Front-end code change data
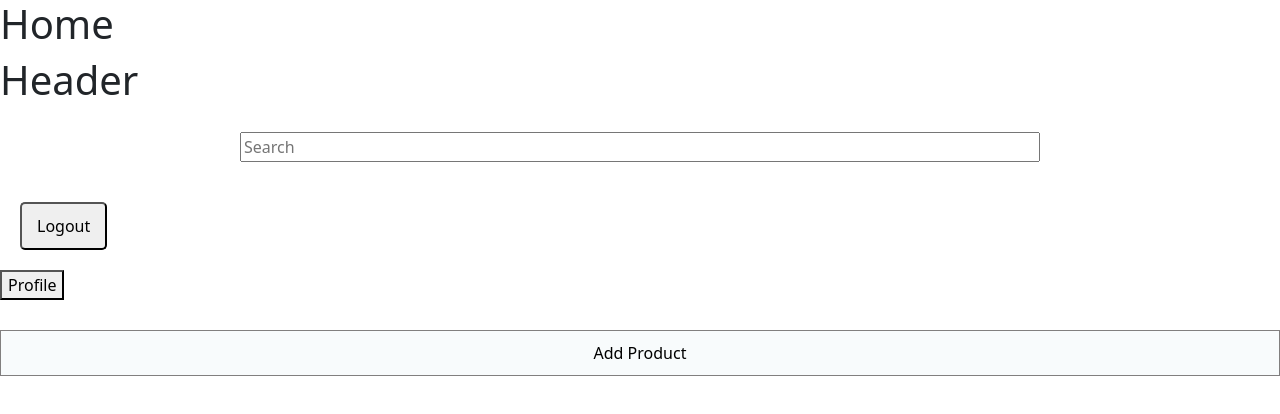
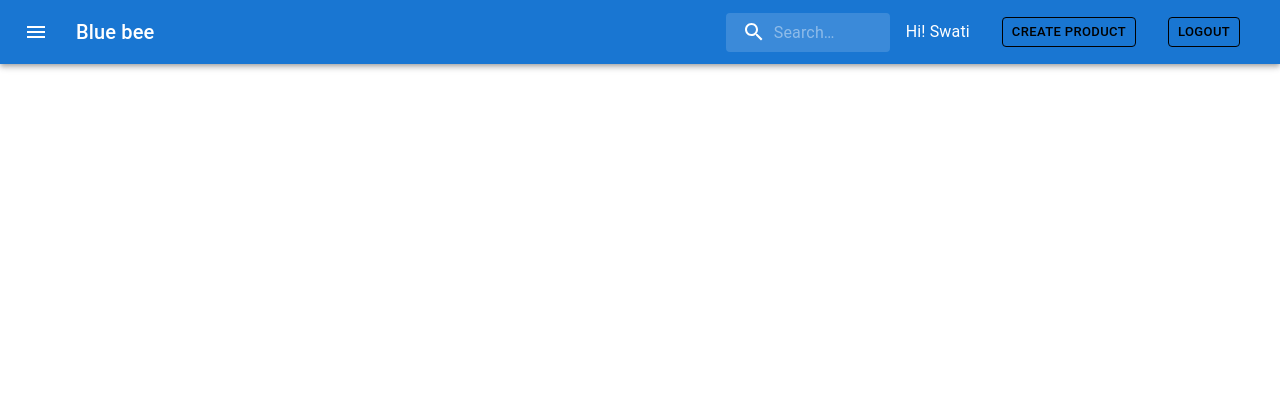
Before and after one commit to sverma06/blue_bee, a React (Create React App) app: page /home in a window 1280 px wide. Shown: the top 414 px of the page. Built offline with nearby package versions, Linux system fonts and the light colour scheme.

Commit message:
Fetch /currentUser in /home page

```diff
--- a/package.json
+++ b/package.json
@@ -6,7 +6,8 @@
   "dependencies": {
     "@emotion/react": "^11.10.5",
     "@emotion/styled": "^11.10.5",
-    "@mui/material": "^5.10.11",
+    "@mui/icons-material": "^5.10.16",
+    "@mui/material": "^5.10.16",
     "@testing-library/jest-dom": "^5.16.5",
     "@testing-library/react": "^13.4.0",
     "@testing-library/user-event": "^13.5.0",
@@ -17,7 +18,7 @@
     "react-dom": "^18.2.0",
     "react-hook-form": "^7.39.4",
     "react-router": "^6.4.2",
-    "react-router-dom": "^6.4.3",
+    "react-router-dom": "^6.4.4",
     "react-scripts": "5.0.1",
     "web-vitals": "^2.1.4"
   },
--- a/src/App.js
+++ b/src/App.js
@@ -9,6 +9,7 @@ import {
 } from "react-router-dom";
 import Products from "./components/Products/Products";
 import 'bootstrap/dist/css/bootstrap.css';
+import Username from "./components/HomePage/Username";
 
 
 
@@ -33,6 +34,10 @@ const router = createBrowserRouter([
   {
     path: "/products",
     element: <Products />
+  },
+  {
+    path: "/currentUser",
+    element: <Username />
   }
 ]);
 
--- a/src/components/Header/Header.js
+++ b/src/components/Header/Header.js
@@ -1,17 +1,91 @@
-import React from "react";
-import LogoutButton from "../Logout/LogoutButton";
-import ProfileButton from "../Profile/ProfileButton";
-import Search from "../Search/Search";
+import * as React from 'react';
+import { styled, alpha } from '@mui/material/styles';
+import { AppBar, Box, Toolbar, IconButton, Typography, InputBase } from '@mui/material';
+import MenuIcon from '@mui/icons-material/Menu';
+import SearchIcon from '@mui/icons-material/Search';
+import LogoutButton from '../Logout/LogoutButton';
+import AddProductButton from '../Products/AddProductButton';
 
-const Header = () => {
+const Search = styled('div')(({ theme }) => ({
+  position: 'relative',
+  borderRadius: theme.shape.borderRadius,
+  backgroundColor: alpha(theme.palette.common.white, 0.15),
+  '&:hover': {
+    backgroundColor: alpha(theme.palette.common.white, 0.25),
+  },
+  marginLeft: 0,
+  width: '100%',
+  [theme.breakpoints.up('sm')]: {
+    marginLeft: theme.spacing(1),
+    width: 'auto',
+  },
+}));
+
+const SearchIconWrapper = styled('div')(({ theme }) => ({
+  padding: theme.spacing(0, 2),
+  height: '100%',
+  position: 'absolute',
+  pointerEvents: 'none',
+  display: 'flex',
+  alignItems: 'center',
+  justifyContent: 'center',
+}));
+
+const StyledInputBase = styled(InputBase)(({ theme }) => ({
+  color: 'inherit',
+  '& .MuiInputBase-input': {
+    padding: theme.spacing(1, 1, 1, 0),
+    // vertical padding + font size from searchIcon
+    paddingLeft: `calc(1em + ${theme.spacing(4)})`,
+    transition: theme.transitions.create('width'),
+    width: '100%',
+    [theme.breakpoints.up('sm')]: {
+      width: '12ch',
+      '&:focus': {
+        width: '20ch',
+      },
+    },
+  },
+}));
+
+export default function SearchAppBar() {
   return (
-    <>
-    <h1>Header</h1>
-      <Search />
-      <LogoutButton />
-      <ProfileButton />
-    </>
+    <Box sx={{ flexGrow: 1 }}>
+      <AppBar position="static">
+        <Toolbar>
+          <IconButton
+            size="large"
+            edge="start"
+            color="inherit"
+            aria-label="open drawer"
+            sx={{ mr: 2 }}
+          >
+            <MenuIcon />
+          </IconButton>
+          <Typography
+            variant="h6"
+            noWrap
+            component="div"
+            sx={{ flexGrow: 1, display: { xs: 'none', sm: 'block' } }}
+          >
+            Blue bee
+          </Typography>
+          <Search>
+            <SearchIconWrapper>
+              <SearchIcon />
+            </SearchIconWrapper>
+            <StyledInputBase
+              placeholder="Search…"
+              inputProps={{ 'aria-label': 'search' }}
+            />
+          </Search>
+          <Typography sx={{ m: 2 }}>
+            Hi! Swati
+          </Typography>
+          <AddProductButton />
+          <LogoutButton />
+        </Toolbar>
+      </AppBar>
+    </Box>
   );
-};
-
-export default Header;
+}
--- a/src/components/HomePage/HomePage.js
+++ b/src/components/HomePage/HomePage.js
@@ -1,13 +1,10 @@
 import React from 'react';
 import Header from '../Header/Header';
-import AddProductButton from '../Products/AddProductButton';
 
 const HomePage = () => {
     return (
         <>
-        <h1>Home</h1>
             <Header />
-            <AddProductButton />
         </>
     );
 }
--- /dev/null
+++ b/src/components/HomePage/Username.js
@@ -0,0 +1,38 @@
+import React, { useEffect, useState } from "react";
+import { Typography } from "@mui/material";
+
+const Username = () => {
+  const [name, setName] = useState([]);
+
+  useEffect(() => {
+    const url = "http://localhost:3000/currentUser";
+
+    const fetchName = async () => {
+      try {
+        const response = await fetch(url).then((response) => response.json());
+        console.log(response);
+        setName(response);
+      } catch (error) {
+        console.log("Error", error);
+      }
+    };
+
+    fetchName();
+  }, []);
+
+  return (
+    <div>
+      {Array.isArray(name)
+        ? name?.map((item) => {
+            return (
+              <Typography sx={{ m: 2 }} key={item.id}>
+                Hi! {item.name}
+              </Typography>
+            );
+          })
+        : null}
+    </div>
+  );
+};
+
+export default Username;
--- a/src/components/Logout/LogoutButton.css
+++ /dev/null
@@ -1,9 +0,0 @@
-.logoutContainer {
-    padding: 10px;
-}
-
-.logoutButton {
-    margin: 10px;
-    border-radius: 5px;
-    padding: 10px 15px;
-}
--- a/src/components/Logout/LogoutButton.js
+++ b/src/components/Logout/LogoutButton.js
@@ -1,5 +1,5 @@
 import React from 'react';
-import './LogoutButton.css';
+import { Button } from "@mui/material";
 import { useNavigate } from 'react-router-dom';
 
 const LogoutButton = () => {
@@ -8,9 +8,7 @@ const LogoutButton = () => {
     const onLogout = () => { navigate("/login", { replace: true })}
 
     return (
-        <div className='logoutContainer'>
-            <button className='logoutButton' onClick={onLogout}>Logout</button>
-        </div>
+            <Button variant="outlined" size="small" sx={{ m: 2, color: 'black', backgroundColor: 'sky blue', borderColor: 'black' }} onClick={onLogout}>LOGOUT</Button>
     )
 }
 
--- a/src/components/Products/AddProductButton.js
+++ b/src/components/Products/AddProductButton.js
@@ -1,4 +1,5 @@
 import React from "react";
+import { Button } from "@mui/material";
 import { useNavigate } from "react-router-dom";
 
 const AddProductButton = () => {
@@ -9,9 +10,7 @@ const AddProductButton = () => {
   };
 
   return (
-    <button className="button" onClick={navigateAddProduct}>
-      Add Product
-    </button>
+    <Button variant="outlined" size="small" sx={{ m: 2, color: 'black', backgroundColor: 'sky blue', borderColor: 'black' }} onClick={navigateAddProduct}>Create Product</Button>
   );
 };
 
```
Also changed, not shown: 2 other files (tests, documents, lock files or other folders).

---

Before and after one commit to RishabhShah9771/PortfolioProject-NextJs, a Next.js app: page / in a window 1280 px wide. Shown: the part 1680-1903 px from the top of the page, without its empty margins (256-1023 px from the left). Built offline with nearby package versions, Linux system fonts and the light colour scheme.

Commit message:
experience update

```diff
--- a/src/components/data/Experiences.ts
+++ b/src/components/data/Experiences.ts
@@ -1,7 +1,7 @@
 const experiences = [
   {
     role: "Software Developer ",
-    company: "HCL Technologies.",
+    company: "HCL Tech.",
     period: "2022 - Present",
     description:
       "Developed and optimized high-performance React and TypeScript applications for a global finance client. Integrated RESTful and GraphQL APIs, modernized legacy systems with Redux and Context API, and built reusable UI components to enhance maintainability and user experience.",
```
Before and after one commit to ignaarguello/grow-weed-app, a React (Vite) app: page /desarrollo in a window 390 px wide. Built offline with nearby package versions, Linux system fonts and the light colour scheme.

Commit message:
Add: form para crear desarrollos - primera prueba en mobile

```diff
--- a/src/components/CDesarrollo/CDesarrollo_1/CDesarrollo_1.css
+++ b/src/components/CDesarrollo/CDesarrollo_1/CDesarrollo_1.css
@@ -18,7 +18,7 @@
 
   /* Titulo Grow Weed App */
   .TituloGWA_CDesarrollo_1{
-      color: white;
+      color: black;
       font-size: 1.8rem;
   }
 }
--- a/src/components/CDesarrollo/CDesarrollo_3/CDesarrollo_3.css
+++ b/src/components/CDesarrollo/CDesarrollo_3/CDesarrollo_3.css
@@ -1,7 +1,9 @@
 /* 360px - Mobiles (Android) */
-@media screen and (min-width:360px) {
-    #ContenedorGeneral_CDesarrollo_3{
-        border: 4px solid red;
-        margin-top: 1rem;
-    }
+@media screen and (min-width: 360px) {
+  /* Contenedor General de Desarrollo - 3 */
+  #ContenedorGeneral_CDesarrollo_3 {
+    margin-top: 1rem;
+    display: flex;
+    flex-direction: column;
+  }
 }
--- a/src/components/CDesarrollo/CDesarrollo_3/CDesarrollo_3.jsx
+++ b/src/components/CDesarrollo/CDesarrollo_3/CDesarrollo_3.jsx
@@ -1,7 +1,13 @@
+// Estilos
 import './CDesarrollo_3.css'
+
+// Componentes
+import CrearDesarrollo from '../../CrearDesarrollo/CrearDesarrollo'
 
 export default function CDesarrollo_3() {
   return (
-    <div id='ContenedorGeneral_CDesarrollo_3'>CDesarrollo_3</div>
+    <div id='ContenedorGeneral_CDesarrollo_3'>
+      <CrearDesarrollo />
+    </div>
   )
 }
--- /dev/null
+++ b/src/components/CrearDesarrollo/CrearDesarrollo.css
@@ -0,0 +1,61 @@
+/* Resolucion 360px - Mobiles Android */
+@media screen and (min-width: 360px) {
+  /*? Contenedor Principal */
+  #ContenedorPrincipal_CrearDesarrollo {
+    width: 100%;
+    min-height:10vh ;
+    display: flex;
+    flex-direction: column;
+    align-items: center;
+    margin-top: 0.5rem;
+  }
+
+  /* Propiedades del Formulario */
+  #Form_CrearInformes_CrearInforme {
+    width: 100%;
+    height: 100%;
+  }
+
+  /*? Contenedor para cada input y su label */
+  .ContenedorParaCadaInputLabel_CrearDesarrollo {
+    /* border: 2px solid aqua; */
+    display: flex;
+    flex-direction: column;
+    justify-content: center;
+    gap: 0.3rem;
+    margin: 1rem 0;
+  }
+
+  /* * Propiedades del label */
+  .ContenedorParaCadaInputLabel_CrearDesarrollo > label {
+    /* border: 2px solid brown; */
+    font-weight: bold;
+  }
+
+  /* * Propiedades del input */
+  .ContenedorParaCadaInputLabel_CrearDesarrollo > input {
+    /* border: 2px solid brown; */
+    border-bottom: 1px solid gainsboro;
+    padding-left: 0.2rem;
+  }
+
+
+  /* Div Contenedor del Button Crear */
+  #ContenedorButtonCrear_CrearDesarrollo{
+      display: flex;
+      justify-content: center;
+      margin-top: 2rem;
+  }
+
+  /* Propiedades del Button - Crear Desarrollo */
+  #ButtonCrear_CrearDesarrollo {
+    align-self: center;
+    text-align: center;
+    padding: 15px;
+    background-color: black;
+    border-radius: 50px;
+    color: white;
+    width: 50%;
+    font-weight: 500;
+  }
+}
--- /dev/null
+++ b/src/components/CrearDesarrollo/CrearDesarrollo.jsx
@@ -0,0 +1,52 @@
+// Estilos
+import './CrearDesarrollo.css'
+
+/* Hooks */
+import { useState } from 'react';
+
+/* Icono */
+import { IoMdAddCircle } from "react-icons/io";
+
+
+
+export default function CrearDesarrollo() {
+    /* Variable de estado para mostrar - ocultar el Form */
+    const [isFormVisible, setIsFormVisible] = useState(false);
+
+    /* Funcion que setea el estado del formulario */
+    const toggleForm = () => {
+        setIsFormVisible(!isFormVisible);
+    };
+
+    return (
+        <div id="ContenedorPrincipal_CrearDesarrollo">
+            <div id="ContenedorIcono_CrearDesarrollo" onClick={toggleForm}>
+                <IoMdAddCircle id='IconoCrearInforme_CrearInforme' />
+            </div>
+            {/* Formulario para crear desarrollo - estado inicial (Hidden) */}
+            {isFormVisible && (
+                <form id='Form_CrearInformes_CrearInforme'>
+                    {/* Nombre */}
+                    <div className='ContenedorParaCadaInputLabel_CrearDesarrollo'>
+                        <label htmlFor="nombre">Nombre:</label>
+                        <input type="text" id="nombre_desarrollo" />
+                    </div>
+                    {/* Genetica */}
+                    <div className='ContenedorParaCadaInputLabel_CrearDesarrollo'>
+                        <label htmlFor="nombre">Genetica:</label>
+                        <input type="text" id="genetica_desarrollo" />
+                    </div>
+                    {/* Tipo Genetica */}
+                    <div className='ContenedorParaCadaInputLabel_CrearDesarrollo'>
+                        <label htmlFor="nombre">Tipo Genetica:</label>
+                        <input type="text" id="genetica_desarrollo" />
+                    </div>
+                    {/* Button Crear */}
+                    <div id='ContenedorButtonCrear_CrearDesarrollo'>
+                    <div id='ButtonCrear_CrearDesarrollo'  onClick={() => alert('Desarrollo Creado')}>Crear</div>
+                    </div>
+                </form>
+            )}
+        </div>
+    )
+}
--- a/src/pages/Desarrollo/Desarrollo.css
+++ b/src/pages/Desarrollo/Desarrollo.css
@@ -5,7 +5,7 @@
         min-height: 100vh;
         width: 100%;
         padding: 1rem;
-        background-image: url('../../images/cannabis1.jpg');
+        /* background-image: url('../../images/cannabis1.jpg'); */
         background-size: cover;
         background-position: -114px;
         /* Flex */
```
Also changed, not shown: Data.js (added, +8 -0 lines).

==

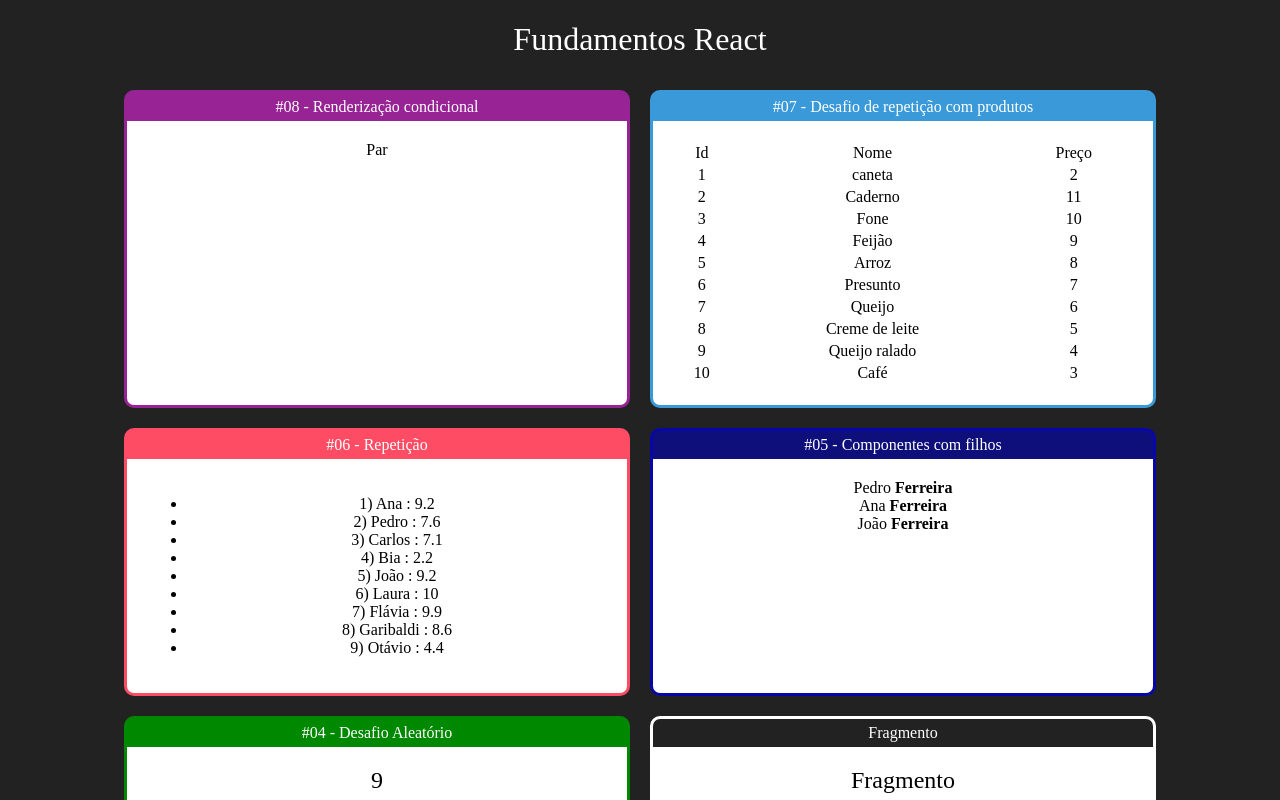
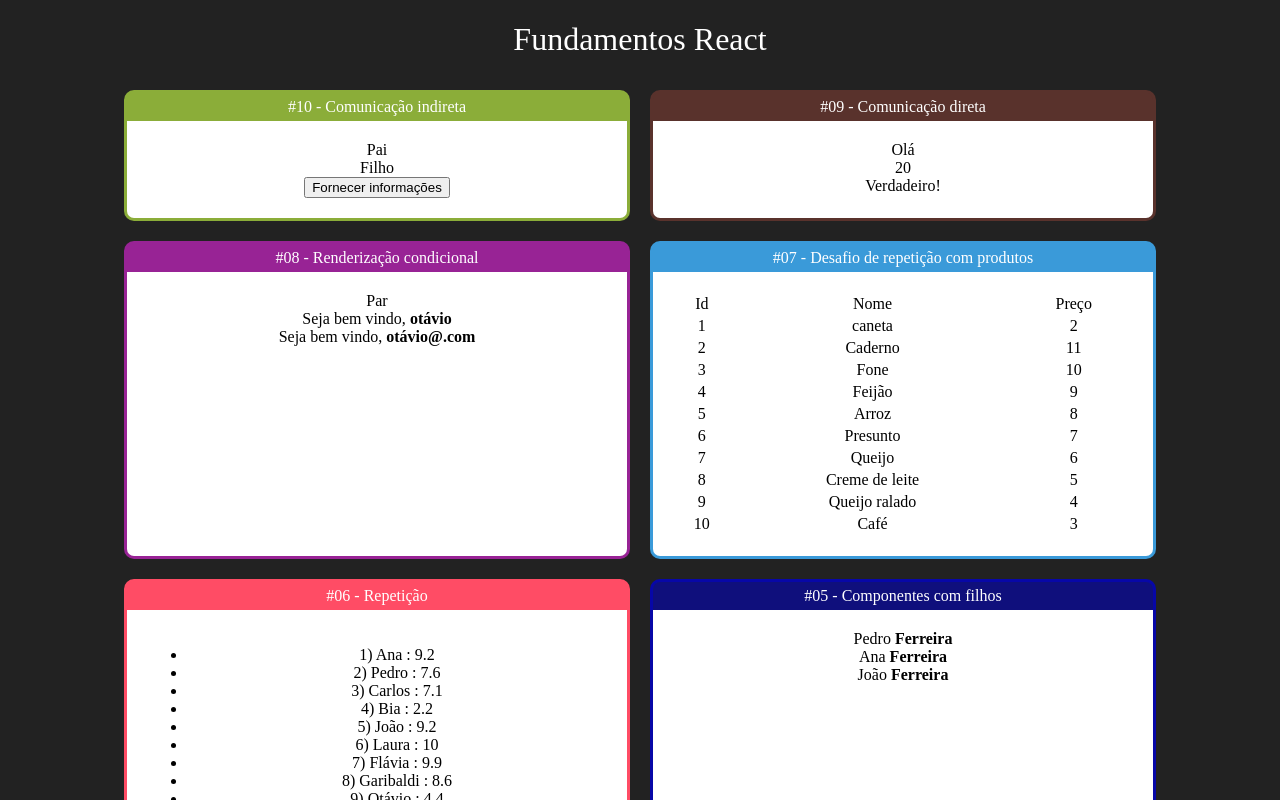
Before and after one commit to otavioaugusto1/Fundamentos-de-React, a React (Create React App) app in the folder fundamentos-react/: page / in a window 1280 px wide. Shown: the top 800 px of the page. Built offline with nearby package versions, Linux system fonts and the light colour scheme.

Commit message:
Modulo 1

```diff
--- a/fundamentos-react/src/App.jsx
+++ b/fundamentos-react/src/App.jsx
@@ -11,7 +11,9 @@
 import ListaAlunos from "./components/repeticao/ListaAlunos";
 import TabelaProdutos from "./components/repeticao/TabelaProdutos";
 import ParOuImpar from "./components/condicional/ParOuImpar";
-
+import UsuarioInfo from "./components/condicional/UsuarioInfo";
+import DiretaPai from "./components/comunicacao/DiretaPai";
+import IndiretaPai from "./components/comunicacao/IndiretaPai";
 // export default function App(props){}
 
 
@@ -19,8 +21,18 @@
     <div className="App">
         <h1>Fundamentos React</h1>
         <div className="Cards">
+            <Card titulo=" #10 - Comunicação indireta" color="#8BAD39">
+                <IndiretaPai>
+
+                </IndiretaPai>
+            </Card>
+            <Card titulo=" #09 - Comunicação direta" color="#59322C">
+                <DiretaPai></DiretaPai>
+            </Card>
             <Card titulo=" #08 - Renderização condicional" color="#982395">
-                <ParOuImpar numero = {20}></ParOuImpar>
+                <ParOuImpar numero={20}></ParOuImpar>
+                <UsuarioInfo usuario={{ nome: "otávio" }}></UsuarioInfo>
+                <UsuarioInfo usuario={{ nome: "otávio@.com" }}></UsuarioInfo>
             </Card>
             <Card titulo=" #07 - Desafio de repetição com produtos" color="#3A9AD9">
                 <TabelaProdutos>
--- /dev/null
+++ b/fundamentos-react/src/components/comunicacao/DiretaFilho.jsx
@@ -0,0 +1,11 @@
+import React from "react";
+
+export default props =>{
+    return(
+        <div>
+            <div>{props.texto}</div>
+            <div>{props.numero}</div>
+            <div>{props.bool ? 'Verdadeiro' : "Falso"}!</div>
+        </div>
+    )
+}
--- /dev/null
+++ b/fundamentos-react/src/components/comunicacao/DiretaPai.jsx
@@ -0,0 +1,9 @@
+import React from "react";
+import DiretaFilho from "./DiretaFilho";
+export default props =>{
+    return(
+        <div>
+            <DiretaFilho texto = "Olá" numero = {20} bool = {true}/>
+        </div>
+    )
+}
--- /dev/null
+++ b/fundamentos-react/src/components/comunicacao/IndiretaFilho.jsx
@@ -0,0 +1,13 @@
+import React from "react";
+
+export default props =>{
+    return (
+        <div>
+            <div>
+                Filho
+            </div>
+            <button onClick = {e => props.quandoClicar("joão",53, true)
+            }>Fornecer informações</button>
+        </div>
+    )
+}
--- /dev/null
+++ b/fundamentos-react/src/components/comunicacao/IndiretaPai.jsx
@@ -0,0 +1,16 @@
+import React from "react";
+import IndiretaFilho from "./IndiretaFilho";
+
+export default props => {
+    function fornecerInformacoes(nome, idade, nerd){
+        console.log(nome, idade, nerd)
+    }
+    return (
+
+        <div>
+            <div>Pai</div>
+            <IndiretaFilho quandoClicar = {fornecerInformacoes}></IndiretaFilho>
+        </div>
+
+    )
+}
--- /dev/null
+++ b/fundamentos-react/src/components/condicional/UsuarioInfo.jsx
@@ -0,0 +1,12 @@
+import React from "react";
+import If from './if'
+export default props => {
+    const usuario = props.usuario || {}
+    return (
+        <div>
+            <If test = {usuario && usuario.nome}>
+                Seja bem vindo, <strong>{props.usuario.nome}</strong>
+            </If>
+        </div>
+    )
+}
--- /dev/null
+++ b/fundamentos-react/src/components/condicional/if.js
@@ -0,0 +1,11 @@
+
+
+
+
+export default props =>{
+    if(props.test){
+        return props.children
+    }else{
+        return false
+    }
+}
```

__WHAT TO PRODUCE__: Select every line of the records holding the string "Header".

__OUTPUT OF THE TASK__:
--- a/src/components/Header/Header.js
+++ b/src/components/Header/Header.js
-const Header = () => {
-    <h1>Header</h1>
-export default Header;
 import Header from '../Header/Header';
             <Header />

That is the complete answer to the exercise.